The Elvenesque style is a rather popular form of architecture found in the Midlands. To many people, the name elven is synonymous with high quality, and consequently, high price. While the trend started many years ago with elven chainmail. While human armorers were eventually able to copy the armor, down to its component abilities, this human-made ware never reached either the popularity, or the price commanded by its elven counterpart. Elven crafts continued to outsell there human counterparts with ease.
While some groups such as the enigmatic Via Humanitae planned sedition and libel against elven goods, others such as the Elven Green Tea Company sought to exploit the popularity of elven goods. As the espression goes, imitation is the sincerist form of flattery, quite a few human stonemasons and stonecutters began what would eventually become the Elvenesque style.

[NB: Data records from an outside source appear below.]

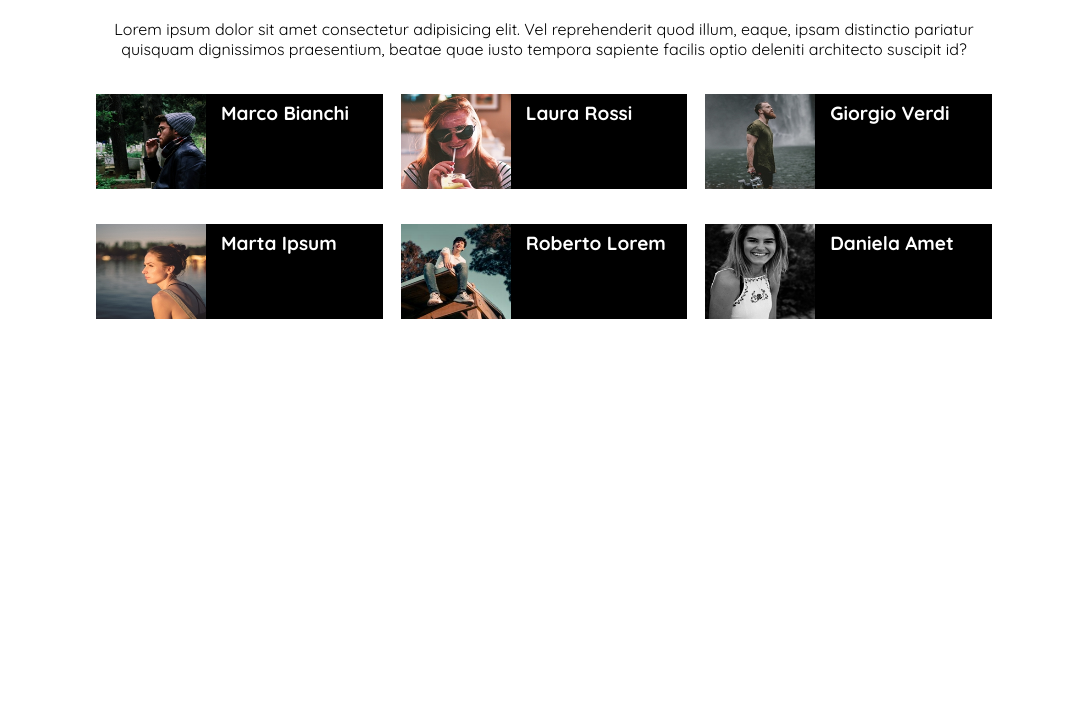
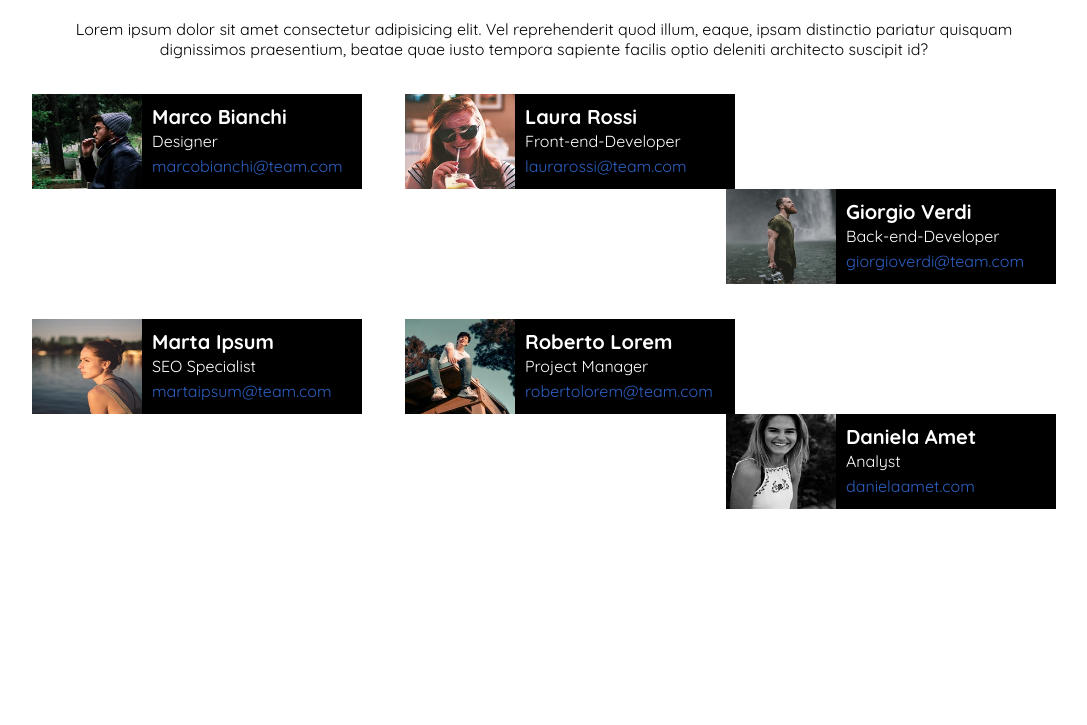
Before and after one commit to LouisAssaneFaye/html-css-float-cards, a plain HTML site: page index.html in a window 1280 px wide. Shown: the part 75-800 px from the top of the page, without its empty margins (96-1183 px from the left). Drawn offline with Linux system fonts and the light colour scheme.

Commit message:
risultato finale raggiunto/esercizio terminato

```diff
--- a/cartella-css/style.css
+++ b/cartella-css/style.css
@@ -9,7 +9,7 @@ body{
 }
 
 .container{
-    width:70%;
+    width:80%;
     margin: 0 auto;
     padding-top: 19px;;
 }
@@ -46,7 +46,6 @@ header{
 }
 
 .rectangle{
-    width: 32% ;
     height: 95px;
     background-color: black;
 }
@@ -61,7 +60,7 @@ header{
 }
 
 .margin-auto{
-    margin-left:18px;
+    margin-left:43px;
 }
 
 .foto,.informazioni{
@@ -74,12 +73,27 @@ img{
  }
 
 .informazioni{
-    padding-top:6.5px ;
-    padding-left:15px ;
+    color: white;
+
 }
 
  h2{
-    color: white;
-    font-size: 19px;
+    font-size: 20px ;
 
 }
+
+.mail{
+    color: rgba(58, 122, 248, 0.783);
+}
+
+.informazioni{
+    width: 220px ;
+    padding-left: 10px;
+    padding-top: 10px;
+    line-height: 25px;
+}
+
+h1{
+    color: rgb(211, 61, 131);
+    font-weight: bolder;
+}
--- a/index.html
+++ b/index.html
@@ -36,15 +36,17 @@
 
                     <div class="rectangle float-left clearfix">
 
-                        <div class="foto">
+                        <div class="foto float-left">
 
                             <img src="assets/img/male1.png" alt="foto di Marco Bianchi">
 
                         </div>
 
-                        <div class="informazioni">
+                        <div class="informazioni float-left">
 
                             <h2>Marco Bianchi</h2>
+                            <span class="role">Designer</span><br>
+                            <span class="mail">marcobianchi@team.com</span>
 
                         </div>
 
@@ -62,6 +64,8 @@
                         <div class="informazioni">
 
                             <h2>Laura Rossi</h2>
+                            <span class="role">Front-end-Developer</span><br>
+                            <span class="mail">laurarossi@team.com</span>
 
                         </div>
 
@@ -79,6 +83,8 @@
                         <div class="informazioni">
 
                             <h2>Giorgio Verdi</h2>
+                            <span class="role">Back-end-Developer</span><br>
+                            <span class="mail">giorgioverdi@team.com</span>
 
                         </div>
 
@@ -99,6 +105,8 @@
                         <div class="informazioni">
 
                             <h2>Marta Ipsum</h2>
+                            <span class="role">SEO Specialist</span><br>
+                            <span class="mail">martaipsum@team.com</span>
 
                         </div>
 
@@ -115,6 +123,8 @@
                         <div class="informazioni">
 
                             <h2>Roberto Lorem</h2>
+                            <span class="role">Project Manager</span><br>
+                            <span class="mail">robertolorem@team.com</span>
 
                         </div>
 
@@ -131,6 +141,8 @@
                         <div class="informazioni">
 
                             <h2>Daniela Amet</h2>
+                            <span class="role">Analyst</span><br>
+                            <span class="mail">danielaamet.com</span>
 
                         </div>
 
```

Pillars and columns were shaped to resemble the trucks of trees, some going so far as to have stone branches near the crown. Moldings and cornice work were now being carved to resemble leaves, birds nests, and other natural features. The sharp angles of wall joinings were capped over, some adding a tree pillar to eliminate the angle, other flaring it out into a rounded corner, of adding a small water basin/catch pool.

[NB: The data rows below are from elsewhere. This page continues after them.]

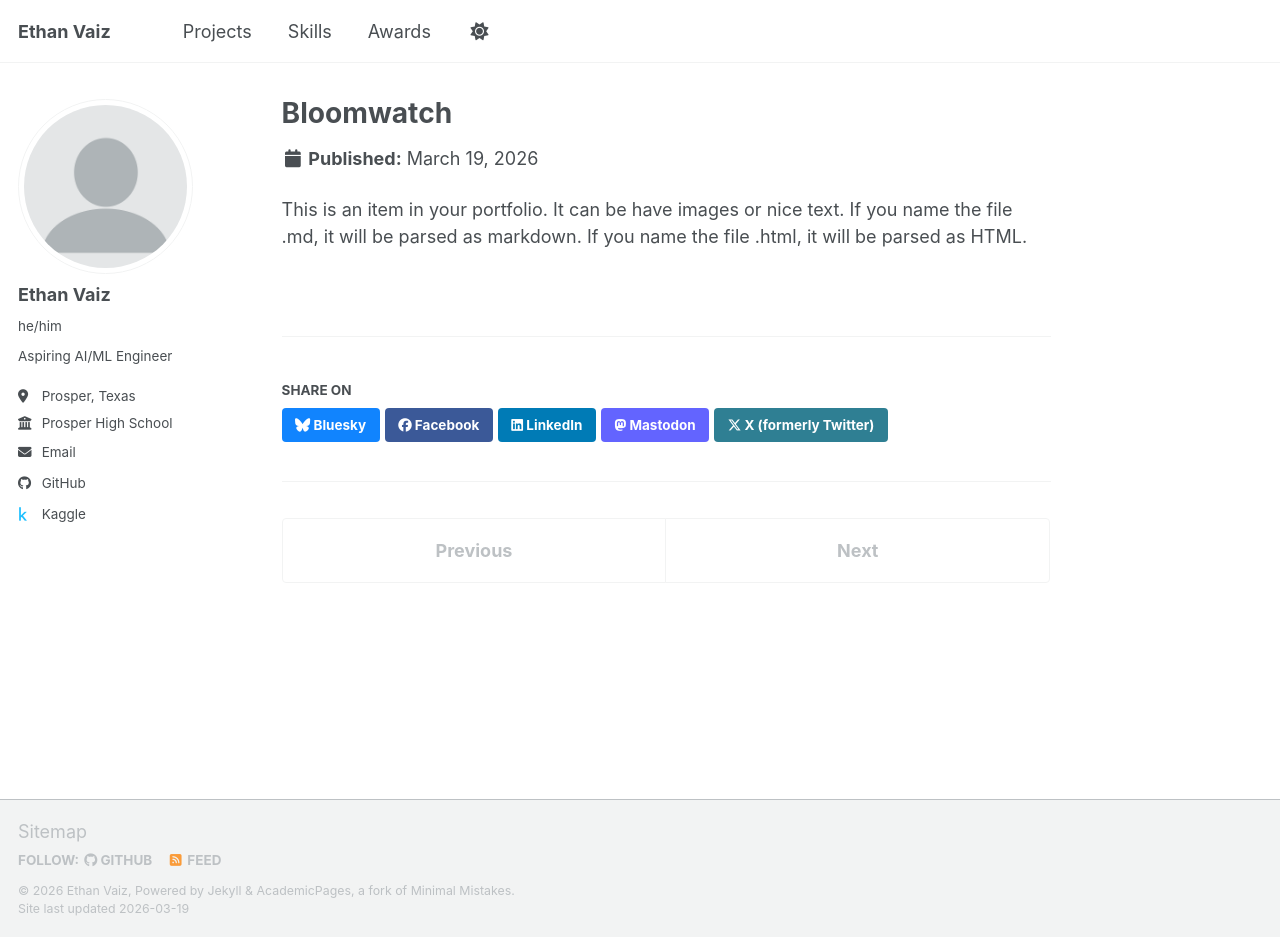
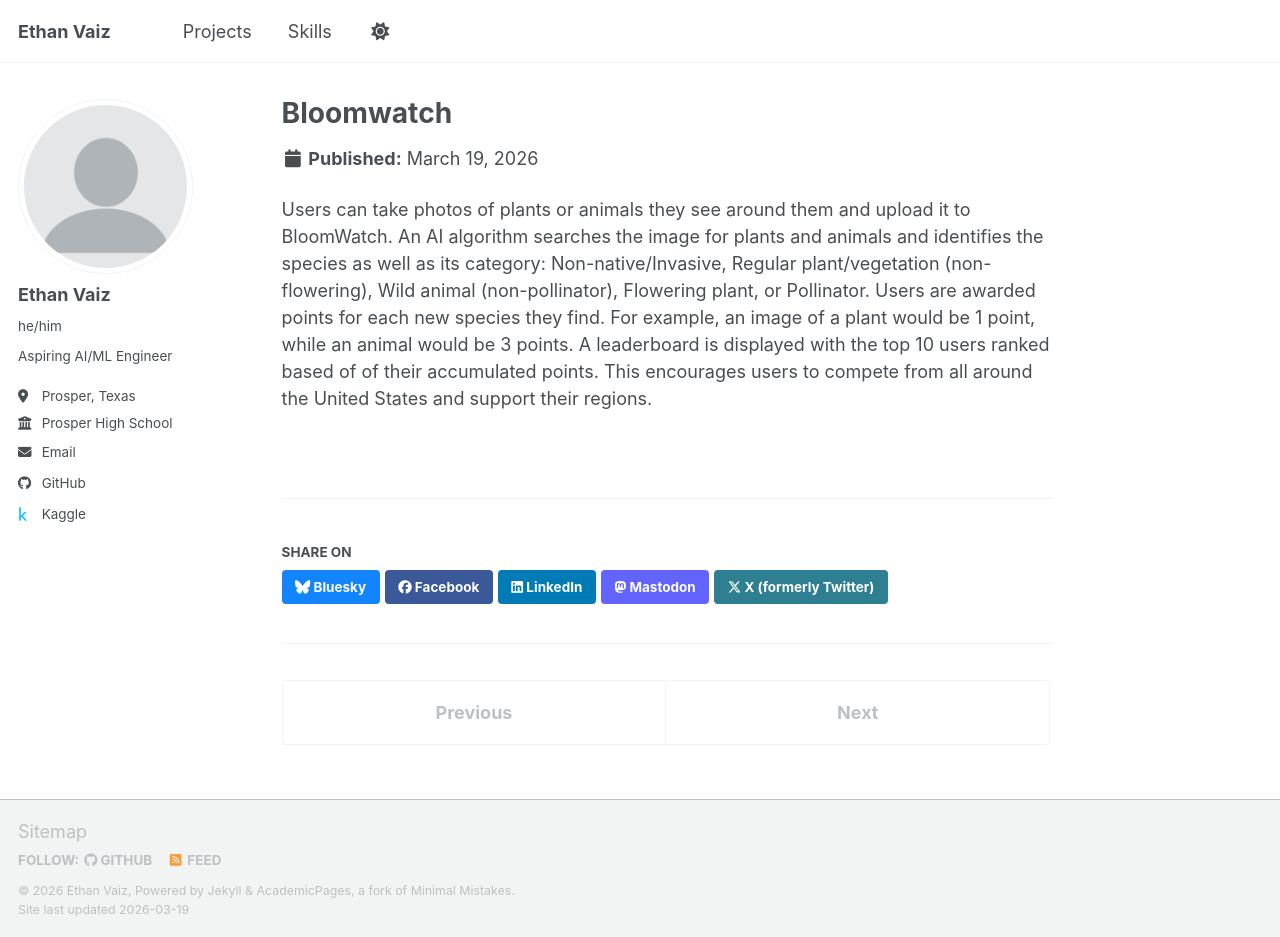
Before and after one commit to EDV4023/EDV4023.github.io, a Jekyll site: the page built from _portfolio/project-1.md, in a window 1280 px wide and 937 px high. Built offline with Jekyll 4.4.1, drawn with Linux system fonts in a browser that asks for light colours; a script bundle is joined from its source files by our own code; library files that are not in the unit come from our copies.

Commit message:
Final Project Changes

```diff
--- a/_data/navigation.yml
+++ b/_data/navigation.yml
@@ -13,6 +13,3 @@ main:
 
   - title: "Skills"
     url: "/skills/"
-
-  - title: "Awards"
-    url: /awards/
--- a/_portfolio/project-1.md
+++ b/_portfolio/project-1.md
@@ -4,4 +4,4 @@ excerpt: "A community driven conservation platform that transforms everyday wild
 collection: projects
 ---
 
-This is an item in your portfolio. It can be have images or nice text. If you name the file .md, it will be parsed as markdown. If you name the file .html, it will be parsed as HTML.
+Users can take photos of plants or animals they see around them and upload it to BloomWatch. An AI algorithm searches the image for plants and animals and identifies the species as well as its category: Non-native/Invasive, Regular plant/vegetation (non-flowering), Wild animal (non-pollinator), Flowering plant, or Pollinator. Users are awarded points for each new species they find. For example, an image of a plant would be 1 point, while an animal would be 3 points. A leaderboard is displayed with the top 10 users ranked based of of their accumulated points. This encourages users to compete from all around the United States and support their regions.
```
Also changed, not shown: _portfolio/project-2.html (+1 -1 lines).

In this style green marble, or granite with veins of malachite, serpentine, and rich dark brown sandstones are very popular. White marble, slate, and limestone became secondary to the more colorful stones. This had a minor effect of altering the stone economy in areas where the style became more popular. White marble, traditionally a popular material found its price dropping, while secondary mines that were cutting the green ores for copper smelting found their stone worth more shaped and faced, rather than smashed and melted.
It would be difficult to create plot hooks for a style of architecture, since it is almost exclusively a background element. There could be violence between the degrees of stone miners, but that would be more about money, than about the way the new Duke’s palace is decorated.
First Entry in the Systems/Architecture category